Airline passengers wait to enter the UK Border Agency's passport control area at Heathrow Airport. (Richard Baker/In Pictures via Getty Images)
Airline passengers wait to enter the UK Border Agency’s passport control area at Heathrow Airport. (Richard Baker/In Pictures via Getty Images)

The United Kingdom is home to nearly 3 million people who were born elsewhere in the European Union and migrated to the UK to work and live. Among EU member states, the UK is second only to Germany in the number of EU-born immigrants residing within its borders. One of the looming questions as Brexit talks get underway is the status of these internal EU migrants.

But the UK is only part of a larger migration landscape. All told, roughly 20 million people who were born in a current European Union country have moved from their birth country and now live in another EU nation. Collectively, these migrants make up 4% of the EU’s total population and outnumber the population of all but six EU nations, according to a Pew Research Center analysis of UN migration data from 2015. (This is the latest year for which complete data on the origins and destinations of international migrants are available.)
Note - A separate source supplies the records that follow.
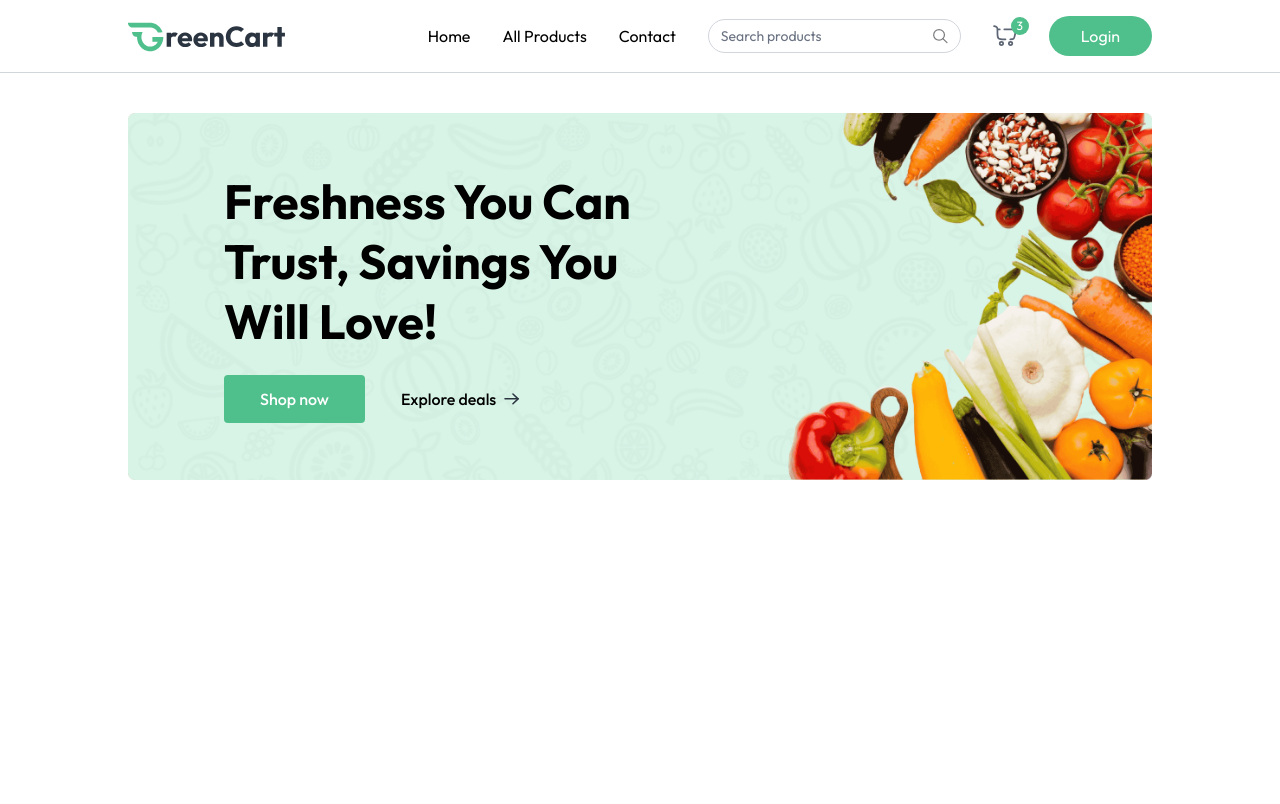
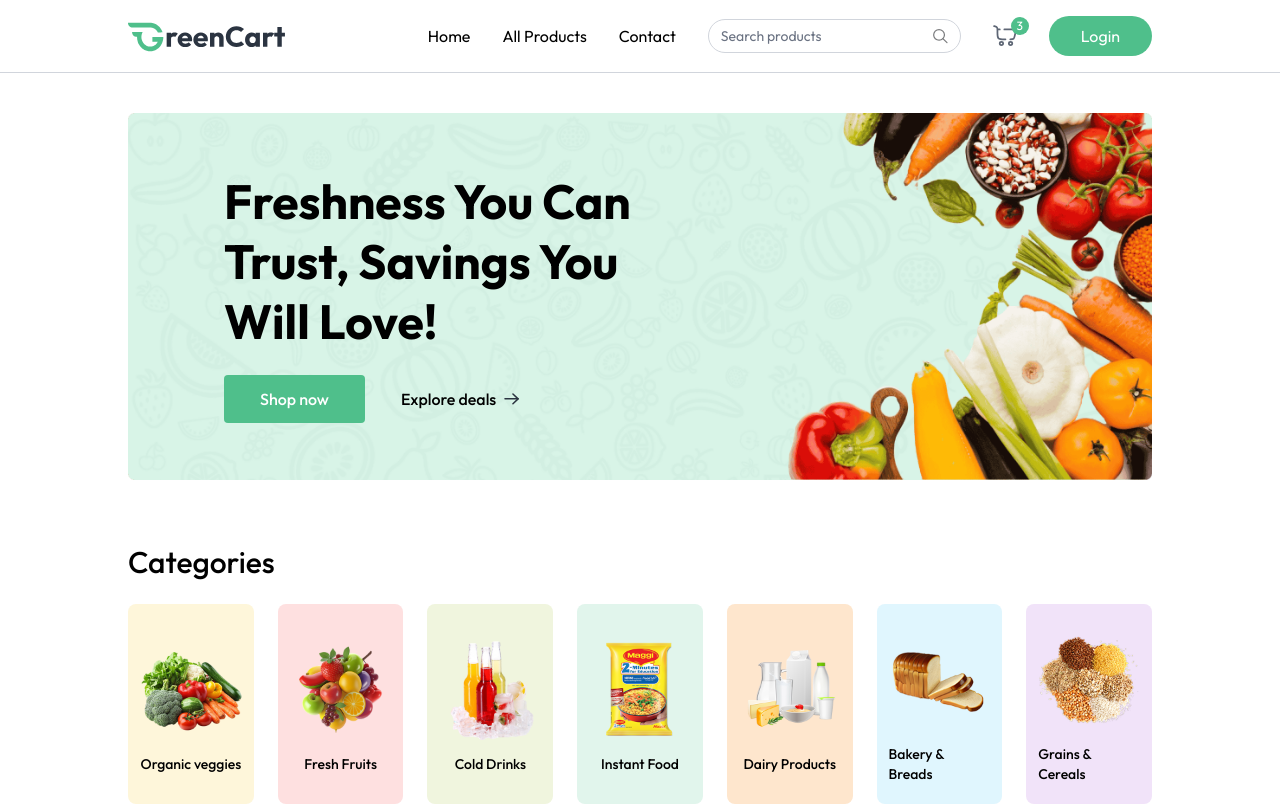
Before and after one commit to callmeskyy111/greencart-mern, a React (Vite) app in the folder client/: page / in a window 1280 px wide. Built offline with nearby package versions, Linux system fonts and the light colour scheme.

Commit message:
Categories UI ☑️

```diff
--- /dev/null
+++ b/client/src/components/Categories.jsx
@@ -0,0 +1,35 @@
+import React from "react";
+import { categories } from "../assets/assets";
+import { useAppContext } from "../context/AppContext";
+
+const Categories = () => {
+  const { navigate } = useAppContext();
+  return (
+    <div className="mt-16">
+      <p className="text-2xl md:text-3xl font-medium">Categories</p>
+      <div className="grid grid-cols-2 sm:grid-cols-3 md:grid-cols-5 lg:grid-cols-6 xl:grid-cols-7 mt-6 gap-6">
+        {categories.map((category, idx) => {
+          return (
+            <div
+              key={idx}
+              className="group cursor-pointer py-5 px-3 gap-2 rounded-lg flex flex-col justify-center items-center"
+              style={{ backgroundColor: category.bgColor }}
+              onClick={() => {
+                navigate(`/products/${category.path.toLocaleLowerCase()}`);
+                scrollTo(0, 0);
+              }}>
+              <img
+                src={category.image}
+                alt={category.text}
+                className="group-hover:scale-108 transition max-w-28"
+              />
+              <p className="text-sm font-medium">{category.text}</p>
+            </div>
+          );
+        })}
+      </div>
+    </div>
+  );
+};
+
+export default Categories;
--- a/client/src/pages/Home.jsx
+++ b/client/src/pages/Home.jsx
@@ -1,10 +1,12 @@
 import React from "react";
 import MainBanner from "../components/MainBanner";
+import Categories from "../components/Categories";
 
 const Home = () => {
   return (
     <div className="mt-10">
       <MainBanner />
+      <Categories/>
     </div>
   );
 };
```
Citizens of EU countries have the right to move between EU nations without showing documentation at borders and to reside and work in any other EU country. (Border agents in the UK and Ireland, however, inspect all incoming travelers because the nations are not among the 26 European countries that make up the Schengen Area, which allows for relaxed border patrols. Freedom of movement for new member nations has sometimes been phased in over several years.)
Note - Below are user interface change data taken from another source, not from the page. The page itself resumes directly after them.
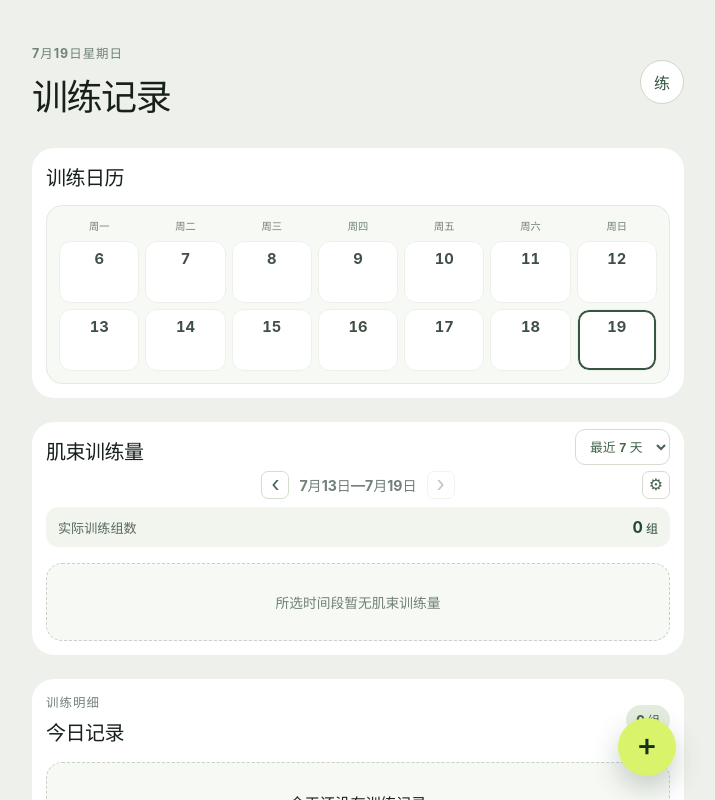
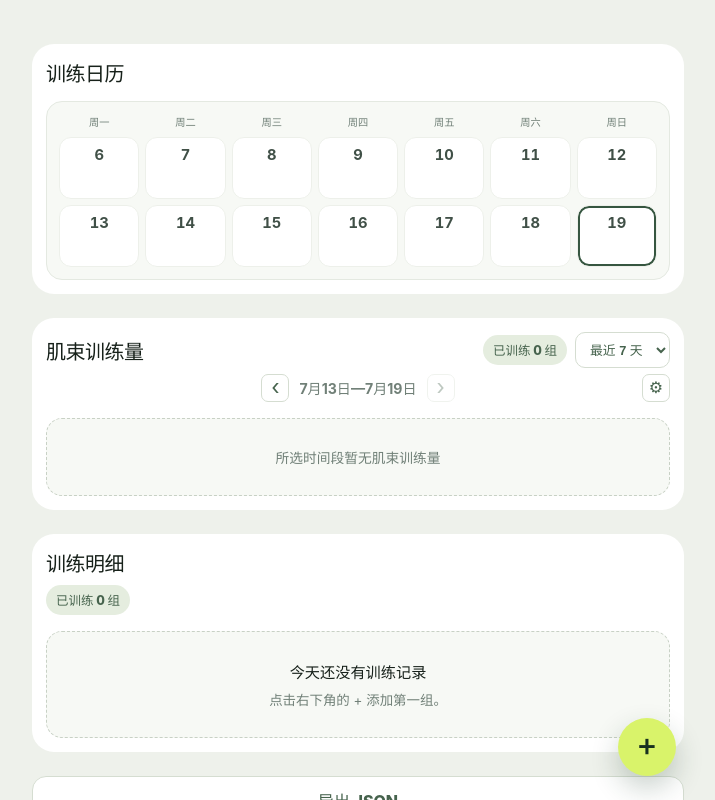
Before and after one commit to Chihatepython/fitness-tracker, a Vue app: page / in a window 1280 px wide. Shown: the top 800 px of the page, without its empty margins (282-997 px from the left). Built offline with nearby package versions, Linux system fonts and the light colour scheme.

Commit message:
Refine dashboard headers

```diff
--- a/src/components/MuscleVolumeCard.vue
+++ b/src/components/MuscleVolumeCard.vue
@@ -61,8 +61,23 @@ function toggleTodayColumn(): void {
 <template>
   <section class="dashboard-card spaced-dashboard-card" aria-labelledby="muscle-title">
     <div class="section-heading">
-      <div>
+      <div class="muscle-title-row">
         <h2 id="muscle-title">肌束训练量</h2>
+        <div class="muscle-heading-actions">
+          <span v-if="!isLoading" class="set-count">已训练 {{ trainingSetCount }} 组</span>
+          <select
+            class="period-select"
+            :value="periodIndex"
+            :disabled="isLoading"
+            aria-label="选择肌束训练量统计周期"
+            @change="handlePeriodChange"
+          >
+            <option v-for="(period, index) in TRAINING_PERIODS" :key="period.id" :value="index">
+              {{ period.label }}
+            </option>
+          </select>
+        </div>
+      </div>
       <div class="period-date-navigation">
         <button
           v-if="selectedPeriod.canNavigateWeeks"
@@ -92,23 +107,6 @@ function toggleTodayColumn(): void {
           <span aria-hidden="true">⚙︎</span>
         </button>
       </div>
-      </div>
-      <select
-        class="period-select"
-        :value="periodIndex"
-        :disabled="isLoading"
-        aria-label="选择肌束训练量统计周期"
-        @change="handlePeriodChange"
-      >
-        <option v-for="(period, index) in TRAINING_PERIODS" :key="period.id" :value="index">
-          {{ period.label }}
-        </option>
-      </select>
-    </div>
-
-    <div class="muscle-set-summary" aria-live="polite">
-      <span>实际训练组数</span>
-      <strong>{{ isLoading ? '—' : trainingSetCount }}<small> 组</small></strong>
     </div>
 
     <div v-if="visibleMuscleGroups.length" class="muscle-table-wrapper">
@@ -196,10 +194,29 @@ function toggleTodayColumn(): void {
   display: block;
 }
 
-.section-heading .period-select {
-  position: absolute;
-  right: 0;
-  bottom: 34px;
+.muscle-title-row,
+.muscle-heading-actions {
+  display: flex;
+  align-items: center;
+}
+
+.muscle-title-row {
+  justify-content: space-between;
+  gap: 12px;
+}
+
+.muscle-heading-actions {
+  flex: 0 0 auto;
+  gap: 8px;
+}
+
+.set-count {
+  padding: 6px 10px;
+  border-radius: 999px;
+  background: #e5eddf;
+  color: #46634d;
+  font-size: 0.78rem;
+  font-weight: 800;
 }
 
 .period-date-navigation {
@@ -237,29 +254,6 @@ function toggleTodayColumn(): void {
 .period-date-navigation button:disabled {
   cursor: default;
   opacity: 0.35;
-}
-
-.muscle-set-summary {
-  display: flex;
-  align-items: center;
-  justify-content: space-between;
-  margin-top: 8px;
-  padding: 10px 12px;
-  border-radius: 12px;
-  background: #f1f5ee;
-  color: #58675f;
-  font-size: 0.82rem;
-  font-weight: 700;
-}
-
-.muscle-set-summary strong {
-  color: #234a31;
-  font-size: 1rem;
-  font-variant-numeric: tabular-nums;
-}
-
-.muscle-set-summary small {
-  font-size: 0.75rem;
 }
 
 .period-date-navigation .table-settings-button {
--- a/src/components/TodayRecordsCard.vue
+++ b/src/components/TodayRecordsCard.vue
@@ -18,12 +18,11 @@ const emit = defineEmits<{
 <template>
   <section class="dashboard-card spaced-dashboard-card" aria-labelledby="today-title">
     <div class="section-heading">
-      <div>
-        <p class="eyebrow">训练明细</p>
-        <h2 id="today-title">今日记录</h2>
+      <h2 id="today-title">训练明细</h2>
     </div>
+
     <div v-if="!isLoading" class="today-heading-actions">
-        <span class="set-count">{{ trainingSets.length }} 组</span>
+      <span class="set-count">已训练 {{ trainingSets.length }} 组</span>
       <button
         v-if="trainingSets.length"
         class="delete-mode-button"
@@ -34,7 +33,6 @@ const emit = defineEmits<{
       >
         <span aria-hidden="true">×</span>
       </button>
-      </div>
     </div>
 
     <p v-if="isLoading" class="records-status">正在读取记录…</p>
@@ -86,7 +84,8 @@ const emit = defineEmits<{
 .today-heading-actions {
   display: flex;
   align-items: center;
-  gap: 8px;
+  justify-content: space-between;
+  margin-top: 8px;
 }
 
 .delete-mode-button {
--- a/src/views/HomeView.vue
+++ b/src/views/HomeView.vue
@@ -10,12 +10,6 @@ import { useTrainingDashboard } from '@/composables/useTrainingDashboard'
 import { type TrainingSet } from '@/database'
 
 const DELETE_MODE_KEY = 'fitness-tracker:delete-mode'
-
-const today = new Intl.DateTimeFormat('zh-CN', {
-  month: 'long',
-  day: 'numeric',
-  weekday: 'long',
-}).format(new Date())
 
 const addSetDialog = ref<InstanceType<typeof AddSetDialog>>()
 const deleteMode = ref(localStorage.getItem(DELETE_MODE_KEY) === 'true')
@@ -78,14 +72,6 @@ async function confirmDelete(): Promise<void> {
 
 <template>
   <main class="home-shell">
-    <header class="page-header">
-      <div>
-        <p class="eyebrow">{{ today }}</p>
-        <h1>训练记录</h1>
-      </div>
-      <div class="avatar" aria-hidden="true">练</div>
-    </header>
-
     <TrainingCalendarCard
       :days="trainingCalendarDays"
       :is-loading="isLoadingTrainingCalendar"
@@ -151,31 +137,6 @@ async function confirmDelete(): Promise<void> {
   min-height: 100vh;
   margin: 0 auto;
   padding: 28px 14px calc(120px + env(safe-area-inset-bottom));
-}
-
-.page-header {
-  display: flex;
-  align-items: center;
-  justify-content: space-between;
-  margin-bottom: 28px;
-}
-
-h1 {
-  margin-bottom: 0;
-  font-size: clamp(1.75rem, 7vw, 2.25rem);
-  letter-spacing: -0.04em;
-}
-
-.avatar {
-  display: grid;
-  width: 44px;
-  height: 44px;
-  place-items: center;
-  border: 1px solid #ced6ca;
-  border-radius: 50%;
-  background: #fff;
-  color: #365640;
-  font-weight: 800;
 }
 
 .export-section {
```
Lines whose indentation alone changed are shown as unchanged.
In the UK and elsewhere, EU migration has become a subject of debate. Despite losing their Parliamentary majority in this month’s election, Theresa May’s Conservative Party, which has promised to reduce immigration, is still the largest party in the UK government. Last year, the UK voted to leave the EU, with some supporters of the Brexit referendum saying they wanted to close the UK’s borders to other EU nations as a way to reduce migration. And in a new Pew Research Center survey, majorities in nine European countries surveyed said they want national governments, not the EU, to make migration decisions of EU and non-EU citizens into their nations.

Interactive: Origins and destinations of European Union migrants within the EU

Besides Germany and the UK, other nations with large EU-born immigrant populations in 2015 include France (2.3 million), Spain (2 million) and Italy (1.9 million).

In Luxembourg, EU immigrants made up 39% of the population in 2015, the highest share of any EU country, followed by Ireland (12%). Nations with large immigrant populations had lower shares, including Germany (7%), France (4%) and the UK (4%).

Meanwhile, the EU countries with the highest number of emigrants (people who move from their birth country) living in other EU countries as of 2015 include Poland (3.5 million) and Romania (3 million). Migrants leaving Poland have largely settled in Germany and to a lesser extent the UK, while Romanian migrants have largely settled in Italy, Spain and Germany. Other top origin countries of EU emigrants include Germany (1.8 million), Italy (1.4 million) and the UK (1.2 million).

In percentage terms, however, Luxembourg had the highest share (14%) of its birth population living in other EU countries in 2015, followed by Romania (13%) and Ireland (12%). Notably, in the UK, France, Germany and Spain – countries that receive many EU migrants – only 2% of each of these countries’ birth populations have moved to other EU countries.

Of course, migrants from outside the EU also live in EU countries. As of 2015, in fact, non-EU migrants made up nearly two-thirds (63%) of all migrants living in EU countries. The largest numbers come from Turkey (2.6 million), Morocco (2.5 million) and Russia (2 million). More than a million were born in Algeria (1.6 million), India (1.2 million), Ukraine (1.1 million) and Kazakhstan (1.1 million).

Phillip Connor  is a former senior researcher focusing on demography and migration studies at Pew Research Center.